Exercise:
All of these records need to be duplicated exactly.

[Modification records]
■ ■ ■ ■ ■

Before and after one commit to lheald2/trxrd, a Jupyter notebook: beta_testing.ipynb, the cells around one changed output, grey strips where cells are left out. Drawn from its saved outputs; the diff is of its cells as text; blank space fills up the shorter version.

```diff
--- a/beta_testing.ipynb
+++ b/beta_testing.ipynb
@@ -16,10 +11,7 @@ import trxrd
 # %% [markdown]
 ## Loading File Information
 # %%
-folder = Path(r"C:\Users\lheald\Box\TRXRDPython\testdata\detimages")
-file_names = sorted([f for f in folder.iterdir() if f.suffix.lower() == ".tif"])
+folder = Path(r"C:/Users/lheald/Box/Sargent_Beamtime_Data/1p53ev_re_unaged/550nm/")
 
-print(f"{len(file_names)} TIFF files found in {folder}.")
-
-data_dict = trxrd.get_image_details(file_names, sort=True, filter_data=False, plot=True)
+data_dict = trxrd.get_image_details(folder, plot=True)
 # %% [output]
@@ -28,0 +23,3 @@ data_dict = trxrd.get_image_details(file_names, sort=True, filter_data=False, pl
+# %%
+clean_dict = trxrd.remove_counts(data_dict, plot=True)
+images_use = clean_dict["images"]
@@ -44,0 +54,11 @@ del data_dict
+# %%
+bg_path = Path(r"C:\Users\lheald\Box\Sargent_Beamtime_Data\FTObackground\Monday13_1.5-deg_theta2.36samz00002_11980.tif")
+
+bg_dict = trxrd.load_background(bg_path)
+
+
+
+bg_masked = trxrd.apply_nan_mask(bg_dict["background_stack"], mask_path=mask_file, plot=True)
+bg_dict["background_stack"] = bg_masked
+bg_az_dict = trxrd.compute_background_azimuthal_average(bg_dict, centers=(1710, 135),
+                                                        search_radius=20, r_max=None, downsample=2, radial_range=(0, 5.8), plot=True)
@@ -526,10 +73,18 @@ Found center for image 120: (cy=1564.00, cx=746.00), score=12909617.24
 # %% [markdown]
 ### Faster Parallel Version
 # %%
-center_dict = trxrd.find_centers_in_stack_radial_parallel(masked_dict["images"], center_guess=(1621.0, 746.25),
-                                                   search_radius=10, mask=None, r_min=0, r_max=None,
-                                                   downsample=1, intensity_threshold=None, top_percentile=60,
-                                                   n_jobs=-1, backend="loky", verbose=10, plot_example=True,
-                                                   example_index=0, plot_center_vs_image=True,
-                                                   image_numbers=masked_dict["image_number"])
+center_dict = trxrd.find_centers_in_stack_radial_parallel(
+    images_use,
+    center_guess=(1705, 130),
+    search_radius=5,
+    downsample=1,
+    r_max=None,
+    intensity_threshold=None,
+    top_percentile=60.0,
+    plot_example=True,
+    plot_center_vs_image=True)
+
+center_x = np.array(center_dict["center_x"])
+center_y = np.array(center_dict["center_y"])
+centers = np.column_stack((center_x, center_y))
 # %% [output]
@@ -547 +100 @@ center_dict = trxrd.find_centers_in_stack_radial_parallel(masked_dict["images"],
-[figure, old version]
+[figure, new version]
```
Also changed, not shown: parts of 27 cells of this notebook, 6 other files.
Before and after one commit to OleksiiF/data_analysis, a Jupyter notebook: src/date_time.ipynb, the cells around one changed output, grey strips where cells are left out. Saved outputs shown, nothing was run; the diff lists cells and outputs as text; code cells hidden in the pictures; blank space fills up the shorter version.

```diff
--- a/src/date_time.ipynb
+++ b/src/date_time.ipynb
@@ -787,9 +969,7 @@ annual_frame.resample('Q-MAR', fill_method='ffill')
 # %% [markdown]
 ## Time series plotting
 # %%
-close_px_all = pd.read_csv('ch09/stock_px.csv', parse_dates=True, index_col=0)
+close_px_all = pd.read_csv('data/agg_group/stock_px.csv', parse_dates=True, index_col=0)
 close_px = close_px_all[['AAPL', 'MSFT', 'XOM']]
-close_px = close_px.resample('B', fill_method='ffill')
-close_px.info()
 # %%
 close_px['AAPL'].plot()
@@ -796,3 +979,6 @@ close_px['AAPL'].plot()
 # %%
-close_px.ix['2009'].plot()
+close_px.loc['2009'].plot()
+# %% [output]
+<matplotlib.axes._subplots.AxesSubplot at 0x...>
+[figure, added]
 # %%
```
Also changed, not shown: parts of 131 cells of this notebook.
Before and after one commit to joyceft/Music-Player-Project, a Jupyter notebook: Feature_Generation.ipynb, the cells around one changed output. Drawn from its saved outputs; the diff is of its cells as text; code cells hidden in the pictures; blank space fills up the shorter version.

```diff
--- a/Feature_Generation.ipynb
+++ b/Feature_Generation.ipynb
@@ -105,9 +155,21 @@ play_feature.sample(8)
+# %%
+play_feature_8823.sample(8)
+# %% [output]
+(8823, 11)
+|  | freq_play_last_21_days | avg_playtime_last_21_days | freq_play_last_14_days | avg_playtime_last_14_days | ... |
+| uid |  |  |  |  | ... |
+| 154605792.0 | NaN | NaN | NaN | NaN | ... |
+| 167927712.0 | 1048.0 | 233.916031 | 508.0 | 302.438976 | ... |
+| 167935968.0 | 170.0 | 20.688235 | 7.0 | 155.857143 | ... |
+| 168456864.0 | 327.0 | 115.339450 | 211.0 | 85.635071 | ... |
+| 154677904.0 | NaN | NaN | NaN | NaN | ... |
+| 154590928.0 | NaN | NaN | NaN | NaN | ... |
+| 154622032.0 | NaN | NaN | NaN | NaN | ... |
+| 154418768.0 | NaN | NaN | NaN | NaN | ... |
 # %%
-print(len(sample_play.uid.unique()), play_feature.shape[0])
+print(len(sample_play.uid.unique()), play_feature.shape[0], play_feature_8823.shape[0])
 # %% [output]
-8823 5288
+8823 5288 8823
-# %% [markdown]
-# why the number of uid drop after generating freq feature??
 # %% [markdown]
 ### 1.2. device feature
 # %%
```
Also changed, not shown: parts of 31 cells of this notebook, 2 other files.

■ ■ ■ ■ ■

Solution to the exercise:
Before and after one commit to lheald2/trxrd, a Jupyter notebook: beta_testing.ipynb, the cells around one changed output, grey strips where cells are left out. Drawn from its saved outputs; the diff is of its cells as text; blank space fills up the shorter version.

```diff
--- a/beta_testing.ipynb
+++ b/beta_testing.ipynb
@@ -16,10 +11,7 @@ import trxrd
 # %% [markdown]
 ## Loading File Information
 # %%
-folder = Path(r"C:\Users\lheald\Box\TRXRDPython\testdata\detimages")
-file_names = sorted([f for f in folder.iterdir() if f.suffix.lower() == ".tif"])
+folder = Path(r"C:/Users/lheald/Box/Sargent_Beamtime_Data/1p53ev_re_unaged/550nm/")
 
-print(f"{len(file_names)} TIFF files found in {folder}.")
-
-data_dict = trxrd.get_image_details(file_names, sort=True, filter_data=False, plot=True)
+data_dict = trxrd.get_image_details(folder, plot=True)
 # %% [output]
@@ -28,0 +23,3 @@ data_dict = trxrd.get_image_details(file_names, sort=True, filter_data=False, pl
+# %%
+clean_dict = trxrd.remove_counts(data_dict, plot=True)
+images_use = clean_dict["images"]
@@ -44,0 +54,11 @@ del data_dict
+# %%
+bg_path = Path(r"C:\Users\lheald\Box\Sargent_Beamtime_Data\FTObackground\Monday13_1.5-deg_theta2.36samz00002_11980.tif")
+
+bg_dict = trxrd.load_background(bg_path)
+
+
+
+bg_masked = trxrd.apply_nan_mask(bg_dict["background_stack"], mask_path=mask_file, plot=True)
+bg_dict["background_stack"] = bg_masked
+bg_az_dict = trxrd.compute_background_azimuthal_average(bg_dict, centers=(1710, 135),
+                                                        search_radius=20, r_max=None, downsample=2, radial_range=(0, 5.8), plot=True)
@@ -526,10 +73,18 @@ Found center for image 120: (cy=1564.00, cx=746.00), score=12909617.24
 # %% [markdown]
 ### Faster Parallel Version
 # %%
-center_dict = trxrd.find_centers_in_stack_radial_parallel(masked_dict["images"], center_guess=(1621.0, 746.25),
-                                                   search_radius=10, mask=None, r_min=0, r_max=None,
-                                                   downsample=1, intensity_threshold=None, top_percentile=60,
-                                                   n_jobs=-1, backend="loky", verbose=10, plot_example=True,
-                                                   example_index=0, plot_center_vs_image=True,
-                                                   image_numbers=masked_dict["image_number"])
+center_dict = trxrd.find_centers_in_stack_radial_parallel(
+    images_use,
+    center_guess=(1705, 130),
+    search_radius=5,
+    downsample=1,
+    r_max=None,
+    intensity_threshold=None,
+    top_percentile=60.0,
+    plot_example=True,
+    plot_center_vs_image=True)
+
+center_x = np.array(center_dict["center_x"])
+center_y = np.array(center_dict["center_y"])
+centers = np.column_stack((center_x, center_y))
 # %% [output]
@@ -547 +100 @@ center_dict = trxrd.find_centers_in_stack_radial_parallel(masked_dict["images"],
-[figure, old version]
+[figure, new version]
```
Also changed, not shown: parts of 27 cells of this notebook, 6 other files.
Before and after one commit to OleksiiF/data_analysis, a Jupyter notebook: src/date_time.ipynb, the cells around one changed output, grey strips where cells are left out. Saved outputs shown, nothing was run; the diff lists cells and outputs as text; code cells hidden in the pictures; blank space fills up the shorter version.

```diff
--- a/src/date_time.ipynb
+++ b/src/date_time.ipynb
@@ -787,9 +969,7 @@ annual_frame.resample('Q-MAR', fill_method='ffill')
 # %% [markdown]
 ## Time series plotting
 # %%
-close_px_all = pd.read_csv('ch09/stock_px.csv', parse_dates=True, index_col=0)
+close_px_all = pd.read_csv('data/agg_group/stock_px.csv', parse_dates=True, index_col=0)
 close_px = close_px_all[['AAPL', 'MSFT', 'XOM']]
-close_px = close_px.resample('B', fill_method='ffill')
-close_px.info()
 # %%
 close_px['AAPL'].plot()
@@ -796,3 +979,6 @@ close_px['AAPL'].plot()
 # %%
-close_px.ix['2009'].plot()
+close_px.loc['2009'].plot()
+# %% [output]
+<matplotlib.axes._subplots.AxesSubplot at 0x...>
+[figure, added]
 # %%
```
Also changed, not shown: parts of 131 cells of this notebook.
Before and after one commit to joyceft/Music-Player-Project, a Jupyter notebook: Feature_Generation.ipynb, the cells around one changed output. Drawn from its saved outputs; the diff is of its cells as text; code cells hidden in the pictures; blank space fills up the shorter version.

```diff
--- a/Feature_Generation.ipynb
+++ b/Feature_Generation.ipynb
@@ -105,9 +155,21 @@ play_feature.sample(8)
+# %%
+play_feature_8823.sample(8)
+# %% [output]
+(8823, 11)
+|  | freq_play_last_21_days | avg_playtime_last_21_days | freq_play_last_14_days | avg_playtime_last_14_days | ... |
+| uid |  |  |  |  | ... |
+| 154605792.0 | NaN | NaN | NaN | NaN | ... |
+| 167927712.0 | 1048.0 | 233.916031 | 508.0 | 302.438976 | ... |
+| 167935968.0 | 170.0 | 20.688235 | 7.0 | 155.857143 | ... |
+| 168456864.0 | 327.0 | 115.339450 | 211.0 | 85.635071 | ... |
+| 154677904.0 | NaN | NaN | NaN | NaN | ... |
+| 154590928.0 | NaN | NaN | NaN | NaN | ... |
+| 154622032.0 | NaN | NaN | NaN | NaN | ... |
+| 154418768.0 | NaN | NaN | NaN | NaN | ... |
 # %%
-print(len(sample_play.uid.unique()), play_feature.shape[0])
+print(len(sample_play.uid.unique()), play_feature.shape[0], play_feature_8823.shape[0])
 # %% [output]
-8823 5288
+8823 5288 8823
-# %% [markdown]
-# why the number of uid drop after generating freq feature??
 # %% [markdown]
 ### 1.2. device feature
 # %%
```
Also changed, not shown: parts of 31 cells of this notebook, 2 other files.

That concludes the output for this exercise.